Skip to main content

Current Research
Assessing the Role of Arms Control in Managing Conflict: A Comprehensive Examination of Weapons and Ammunition Management Frameworks, Institutions and Processes in Conflict-affected Settings (WAM I)

Assessing the Role of Arms Control in Managing Conflict: A Comprehensive Examination of Weapons and Ammunition Management Frameworks, Institutions and Processes in Conflict-affected Settings (WAM I)


States in conflict-affected settings are often disproportionately burdened by the illicit flow and availability of arms and ammunition, which impedes their efforts to provide security to their populations, build strong institutions and pursue sustainable development. Current discussions at international and regional fora indicate a growing understanding that a more comprehensive approach is needed to address the threat posed by the illicit proliferation of arms and ammunition in conflict-affected settings. In 2015, the United Nations Secretary-General’s Advisory Board on Disarmament Matters recommended ‘undertak[ing] a study to assess the role of arms control in managing conflicts, in particular of peacekeeping missions of the United Nations and regional organizations.’ In pursuit of this, UNIDIR will undertake the WAM I project which seeks to comprehensively and systematically assess the role of arms control in managing conflict.

This project is comprised of three inter-connected components:

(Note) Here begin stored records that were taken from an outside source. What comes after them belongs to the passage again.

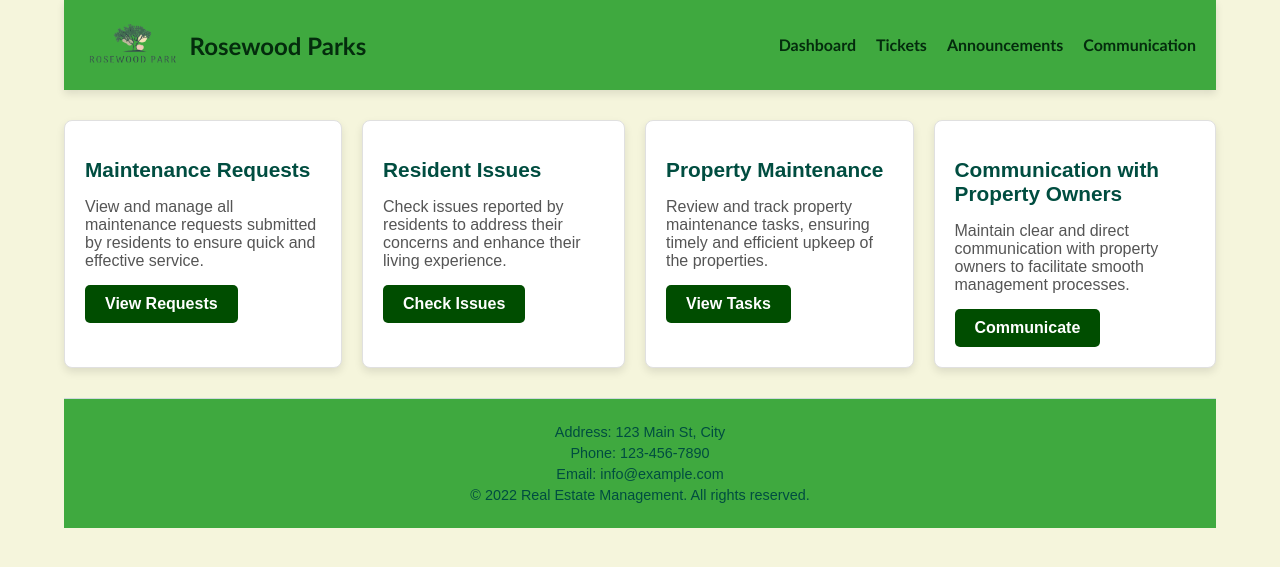
After one commit to NicoleMumo/Real-Estate-Management-System, a PHP site: page /support.php in a window 1280 px wide. The commit adds this page. Shown: the top 567 px of the page. Run offline with PHP 8.4, Linux system fonts and the light colour scheme.

Commit message:
Modified support.php,support.js and support-style correctly

```diff
--- a/support-style.css
+++ b/support-style.css
@@ -3,57 +3,134 @@ body {
     font-family: Arial, sans-serif;
     margin: 0;
     padding: 0;
-    background-color: #f4f8fb;
-    color: #333;
+    background-color: beige;
+    color: #000000;
 }
 
-.container { width: 90%; max-width: 1200px; margin: auto; }
+.container {
+    width: 90%;
+    max-width: 1200px;
+    margin: auto;
+}
 
+/* Header styling */
 header {
     display: flex;
     align-items: center;
     justify-content: space-between;
     padding: 20px;
-    background-color: #004d40;
+    background-color: rgb(63, 169, 63); /* Dark Green */
+    color: #061f0d;
+    box-shadow: 0 4px 8px rgba(0, 0, 0, 0.1);
+}
+
+header .logo {
+    display: flex;
+    align-items: center;
+}
+
+header .logo img {
+    height: 50px;
+    margin-right: 10px;
+}
+
+header h1 {
+    font-size: 1.5em;
+    font-family:'Trebuchet MS', 'Lucida Sans Unicode', 'Lucida Grande', 'Lucida Sans', Arial, sans-serif;
+    margin: 0;
+    color: rgb(4, 44, 13);
+}
+
+/* Navigation styling */
+nav ul {
+    display: flex;
+    gap: 20px;
+    list-style: none;
+    margin: 0;
+    padding: 0;
+}
+
+nav ul li {
+    font-size: 1em;
+}
+
+nav ul li a {
+    color: rgb(4, 44, 13);
+    font-family: 'Trebuchet MS', 'Lucida Sans Unicode', 'Lucida Grande', 'Lucida Sans', Arial, sans-serif;
+    text-decoration: none;
+    font-weight: bold;
+    transition: color 0.3s;
+}
+
+nav ul li a:hover {
+    color: #a7ffeb; /* Light blue hover effect */
+}
+
+/* Main Content Sections styling */
+main {
+    display: flex;
+    gap: 20px;
+    justify-content: center; /* Center the cards horizontally */
+    margin: 30px 0;
+}
+
+section {
+    flex: 1 1 auto;
+    max-width: 250px; /* Optional: set a maximum width for each card */
+    background-color: #ffffff;
+    padding: 20px;
+    border: 1px solid #e0e0e0;
+    border-radius: 8px;
+    box-shadow: 0 4px 8px rgba(0, 0, 0, 0.1);
+    transition: transform 0.2s, background-color 0.3s;
+}
+
+section:hover {
+    transform: translateY(-5px);
+    background-color: rgba(20, 203, 20, 0.443); /* Translucent green background on hover */
+}
+
+section h2 {
+    color: #004d40; /* Dark Green */
+    font-size: 1.3em;
+    margin-bottom: 10px;
+}
+
+section p {
+    color: #555;
+    font-size: 1em;
+    margin-bottom: 15px;
+}
+
+/* Button styling */
+button {
+    background-color: rgb(0, 77, 0);
     color: #ffffff;
-    box-shadow: 0 4px 8px rgba(0, 0, 0, 0.1);
+    padding: 10px 20px;
+    border: none;
+    border-radius: 5px;
+    cursor: pointer;
+    font-weight: bold;
+    font-size: 1em;
     transition: background-color 0.3s;
 }
 
-header h1 { font-size: 1.5em; margin: 0; color: #ffffff; }
-
-/* Navigation styling */
-nav ul { display: flex; gap: 20px; list-style: none; }
-nav ul li a:hover { color: #a7ffeb; transition: color 0.3s; }
-
-/* Sidebar styling */
-.sidebar { width: 25%; padding: 10px; float: left; }
-
-section:hover { transform: scale(1.02); }
-
-/* Modal Styling */
-.modal {
-    display: none;
-    position: fixed;
-    z-index: 1;
-    padding-top: 100px;
-    left: 0; top: 0;
-    width: 100%; height: 100%;
-    background-color: rgba(0, 0, 0, 0.4);
-    animation: fadeIn 0.3s ease-in-out;
+button:hover {
+    background-color:#84583c /* Darker green for hover effect */
 }
 
-.modal-content {
-    margin: auto;
+/* Footer styling */
+footer {
+    background-color: rgb(63, 169, 63); /* Light blue background */
+    text-align: center;
     padding: 20px;
-    width: 80%;
-    max-width: 600px;
-    background-color: white;
-    border-radius: 8px;
-    animation: scaleUp 0.3s ease-in-out;
+    margin-top: 30px;
+    font-size: 0.9em;
+    color: #555;
+    border-top: 1px solid #cfd8dc;
 }
 
-@keyframes fadeIn { from { opacity: 0; } to { opacity: 1; } }
-@keyframes scaleUp { from { transform: scale(0.9); } to { transform: scale(1); } }
-
-footer { text-align: center; padding: 20px; color: #555; }
+footer p {
+    margin: 5px 0;
+    color: #004d40;
+}
--- /dev/null
+++ b/support.php
@@ -0,0 +1,70 @@
+<!DOCTYPE html>
+<html lang="en">
+<head>
+    <meta charset="UTF-8">
+    <meta name="viewport" content="width=device-width, initial-scale=1.0">
+    <title>Support - Rosewood Parks</title>
+    <link rel="stylesheet" href="support-style.css">
+</head>
+<body>
+
+<div class="container">
+    <!-- Header with Logo and Navigation Menu -->
+    <header>
+        <div class="logo">
+            <img src="landingpageimages/image-removebg-preview.png" alt="Rosewood Parks Logo">
+            <h1>Rosewood Parks</h1>
+        </div>
+        <nav>
+            <ul>
+                <li><a href="#dashboard">Dashboard</a></li>
+                <li><a href="#tickets">Tickets</a></li>
+                <li><a href="#announcements">Announcements</a></li>
+                <li><a href="#communication">Communication</a></li>
+            </ul>
+        </nav>
+    </header>
+
+    <!-- Main Content Sections -->
+    <main>
+        <!-- Maintenance Request Section -->
+        <section id="maintenance-request">
+            <h2>Maintenance Requests</h2>
+            <p>View and manage all maintenance requests submitted by residents to ensure quick and effective service.</p>
+            <button onclick="viewRequests()">View Requests</button>
+        </section>
+
+        <!-- Resident Issues Section -->
+        <section id="resident-issues">
+            <h2>Resident Issues</h2>
+            <p>Check issues reported by residents to address their concerns and enhance their living experience.</p>
+            <button onclick="checkIssues()">Check Issues</button>
+        </section>
+
+        <!-- Property Maintenance Section -->
+        <section id="property-maintenance">
+            <h2>Property Maintenance</h2>
+            <p>Review and track property maintenance tasks, ensuring timely and efficient upkeep of the properties.</p>
+            <button onclick="viewTasks()">View Tasks</button>
+        </section>
+
+        <!-- Communication with Property Owners Section -->
+        <section id="owner-communication">
+            <h2>Communication with Property Owners</h2>
+            <p>Maintain clear and direct communication with property owners to facilitate smooth management processes.</p>
+            <button onclick="communicate()">Communicate</button>
+        </section>
+    </main>
+
+    <!-- Footer Section -->
+    <footer>
+        <p>Address: 123 Main St, City</p>
+        <p>Phone: 123-456-7890</p>
+        <p>Email: info@example.com</p>
+        <p>&copy; 2022 Real Estate Management. All rights reserved.</p>
+    </footer>
+</div>
+
+<script src="script.js"></script>
+</body>
+</html>
```
Also changed, not shown: requests.html (added, +42 -0 lines), support.html (deleted, +0 -88 lines).
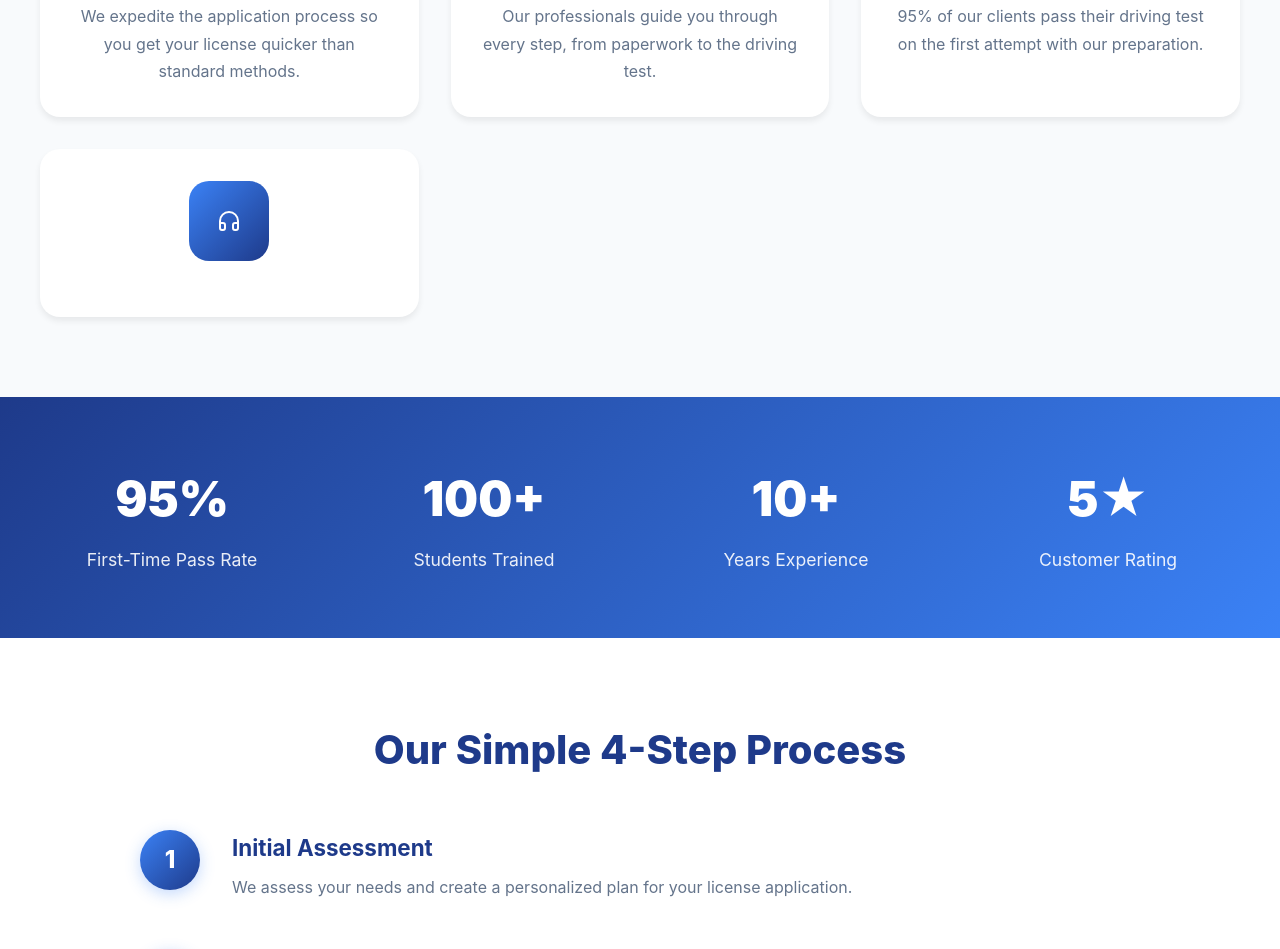
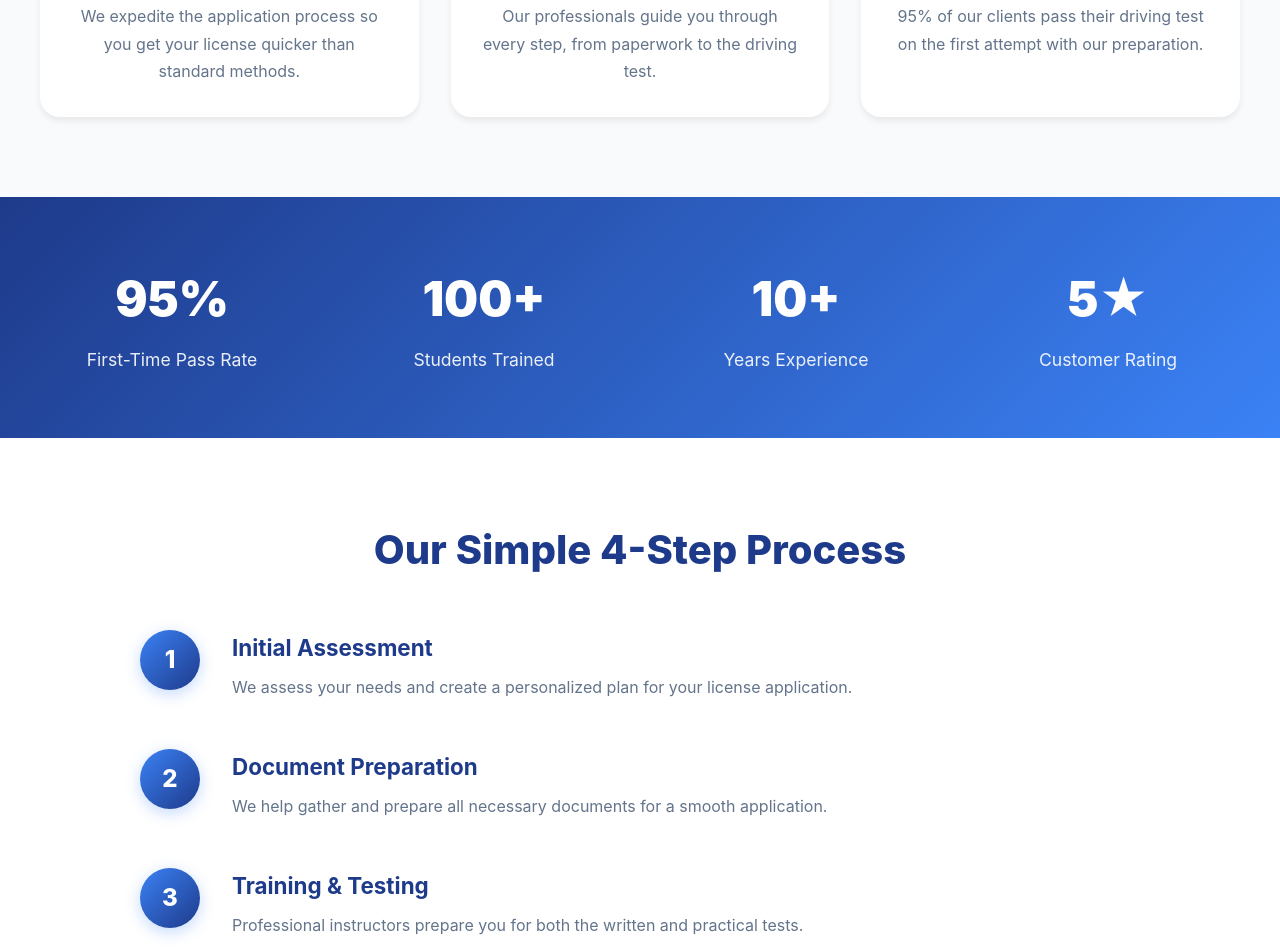
Before and after one commit to driverightinfo/driveright, a plain HTML site: page home.html in a window 1280 px wide. Shown: the part 867-1816 px from the top of the page. Drawn offline with nearby package versions, Linux system fonts and the light colour scheme.

```diff
--- a/home.html
+++ b/home.html
@@ -597,10 +597,10 @@
                 <p data-lang-en="95% of our clients pass their driving test on the first attempt with our preparation." data-lang-ms="95% daripada klien kami lulus ujian memandu pada percubaan pertama dengan persediaan kami.">95% of our clients pass their driving test on the first attempt with our preparation.</p>
             </div>
 
-            <div class="feature-card">
+            <!-- <div class="feature-card">
                 <div class="feature-icon">
                     <i data-lucide="headphones" size="40"></i>
-                <!-- </div>
+                </div>
                 <h3 data-lang-en="Dedicated Support" data-lang-ms="Sokongan Berdedikasi">Dedicated Support</h3>
                 <p data-lang-en="Have questions? Our support team is always ready to assist you throughout your journey." data-lang-ms="Ada soalan? Pasukan sokongan kami sentiasa bersedia membantu anda sepanjang perjalanan anda.">Have questions? Our support team is always ready to assist you throughout your journey.</p>
             </div> -->
```
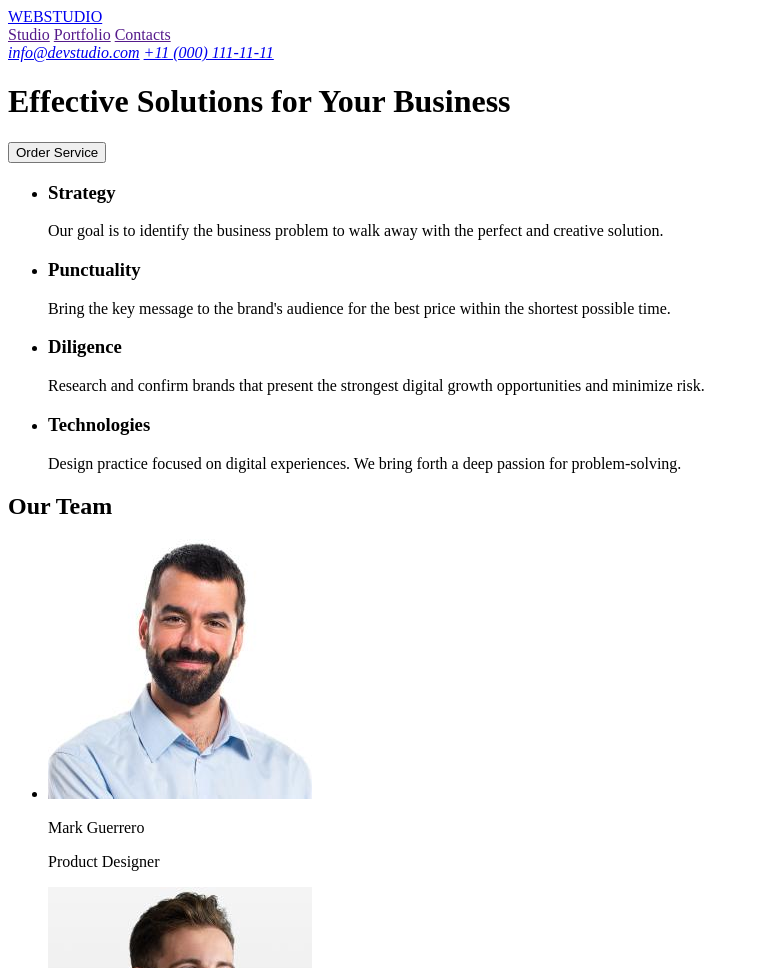
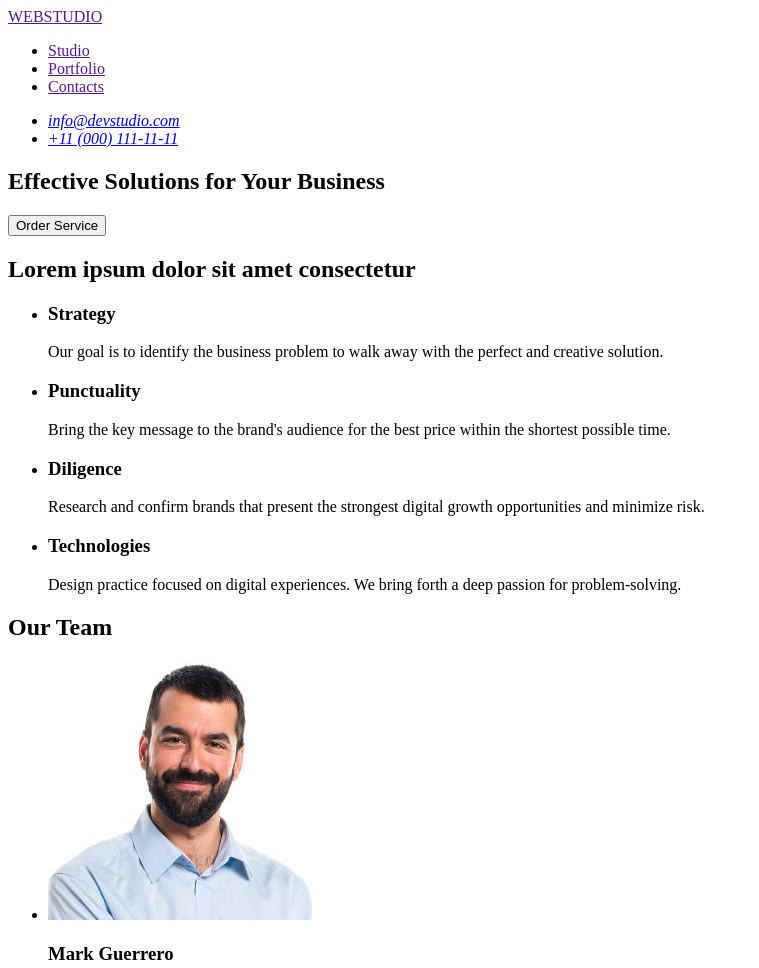
Before and after one commit to Piter30/goit-markup-hw-01, a plain HTML site: page index.html in a window 1280 px wide. Shown: the top 968 px of the page, without its empty margins (0-759 px from the left). Drawn offline with Linux system fonts and the light colour scheme.

Commit message:
corrections of the submitted task

```diff
--- a/index.html
+++ b/index.html
@@ -7,27 +7,31 @@
   </head>
   <body>
     <header>
-      <a href="/">WEBSTUDIO</a>
-
       <nav>
-        <a href="">Studio</a>
-        <a href="">Portfolio</a>
-        <a href="">Contacts</a>
+        <a href=""./index.html">WEBSTUDIO</a>
+        <ul>
+          <li><a href="">Studio</a></li>
+          <li><a href="">Portfolio</a></li>
+          <li><a href="">Contacts</a></li>
+        </ul>
       </nav>
 
       <address>
-        <a href="mailto:info@devstudio.com">info@devstudio.com</a>
-        <a href="tel:+110001111111">+11 (000) 111-11-11</a>
+        <ul>
+          <li><a href="mailto:info@devstudio.com">info@devstudio.com</a></li>
+          <li><a href="tel:+110001111111">+11 (000) 111-11-11</a></li>
+        </ul>
       </address>
     </header>
 
     <main>
-      <div class="">
+      <section>
         <h1>Effective Solutions for Your Business</h1>
         <button type="button">Order Service</button>
-      </div>
+      </section>
 
       <section>
+        <h2>Lorem ipsum dolor sit amet consectetur</h2>
         <ul>
           <li>
             <h3>Strategy</h3>
@@ -70,7 +74,7 @@
               height="260"
               alt="Mark Guerrero"
             />
-            <p>Mark Guerrero</p>
+            <h3>Mark Guerrero</h3>
             <p>Product Designer</p>
           </li>
           <li>
@@ -80,7 +84,7 @@
               height="260"
               alt="Tom Ford"
             />
-            <p>Tom Ford</p>
+            <h3>Tom Ford</h3>
             <p>Frontend Developer</p>
           </li>
           <li>
@@ -90,7 +94,7 @@
               height="260"
               alt="Camila Garcia"
             />
-            <p>Camila Garcia</p>
+            <h3>Camila Garcia</h3>
             <p>Marketing</p>
           </li>
           <li>
@@ -100,51 +104,10 @@
               height="260"
               alt="Daniel Wilson"
             />
-            <p>Daniel Wilson</p>
+            <h3>Daniel Wilson</h3>
             <p>UI Designer</p>
           </li>
         </ul>
-
-        <!-- <div class="">
-          <img
-            src="./images/mark-guerrero.jpg"
-            width="264"
-            height="260"
-            alt="photo"
-          />
-          <p>Mark Guerrero</p>
-          <p>Product Designer</p>
-        </div>
-        <div class="">
-          <img
-            src="./images/tom-ford.jpg"
-            width="264"
-            height="260"
-            alt="photo"
-          />
-          <p>Tom Ford</p>
-          <p>Frontend Developer</p>
-        </div>
-        <div class="">
-          <img
-            src="./images/camila-garcia.jpg"
-            width="264"
-            height="260"
-            alt="photo"
-          />
-          <p>Camila Garcia</p>
-          <p>Marketing</p>
-        </div>
-        <div class="">
-          <img
-            src="./images/daniel-wilson.jpg"
-            width="264"
-            height="260"
-            alt="photo"
-          />
-          <p>Daniel Wilson</p>
-          <p>UI Designer</p>
-        </div> -->
       </section>
     </main>
 
```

  1. A comprehensive baseline study: In cooperation with host States and relevant United Nations peacekeeping and/or political missions, this component seeks to establish baselines of national institutional capacities and processes to govern arms and ammunition in line with relevant international and regional norms and standards. This component will identify the strengths and vulnerabilities of weapons and ammunition management (WAM) institutions and processes, and help develop a national roadmap with options to strengthen controls at the national level in conflict-affected settings. In doing so, this research reinforces policy dialogue which will identify and/or review priorities, leading to improvements in institutional frameworks governing WAM; and improves understanding among United Nations Member States on the role of the United Nations in supporting the establishment of strong, accountable and sustainable national WAM institutions. This component builds on UNIDIR’s ISAP project (2015-2016).
  2. An Expert Meeting Series: Through a series of informal technical consultations, the overarching objective of this component is to identify concrete options and avenues for policymakers and practitioners to effectively operationalize WAM processes in line with existing international standards and guidelines—namely the ISACS and IATGs—in conflict-affected settings. The meeting series will explore areas of shared understanding among experts on essential arms control elements applicable to WAM in conflict-affected settings and examine the need for further guidance and assistance tools in supporting the operationalization of such elements. This will include a discussion on how such arms control elements may in practice need to be adjusted and/or adapted to national and local needs and realities. The discussions held as part of this meeting series are also expected to contribute to efforts aimed at ensuring the sustainable use of standards and guidelines in conflict-affected settings.
  3. A Feasibility Study Pertaining to Lifting Arms Embargoes: Building on recommendations from the High Level Review Panel of United Nations Sanctions, this study seeks to explore the feasibility of designing a benchmarking methodology to assess progress made in the implementation of arms embargo and related WAM activities at national level, so as to better inform considerations pertaining to the lifting of the arms embargo. This feasibility study has two key objectives. First, to better understand the processes and methodologies applied for (partially) lifting a United Nations arms embargo. Second, to identify good practices and lessons learned in the processes and approaches used by States under arms embargo to operationalize and benchmark implementation of embargo obligations and related WAM initiatives at the national level. This study will examine whether improvements in benchmarking national-level implementation could further improve information sharing, and enhance arms control-relevant dialogue among stakeholders involved in considerations pertaining to the lifting of arms embargoes. In doing so, this study seeks to improve the sharing of expertise, experience and lessons learned among relevant stakeholders on the methods and processes involved in (partially) lifting arms embargoes; as well as strengthen shared understanding of methodologies for measuring national-level implementation of WAM as it relates to arms embargo requirements. As a note, this study will explore benchmarking mechanisms on a country-specific basis.

Researchers: Himayu Shiotani, Hardy Giezendanner, Daniel Golston

Support from UNIDIR's core funders provides the foundation for all of the Institute's activities.
In addition, dedicated project funding was received from the Governments of Germany and Switzerland.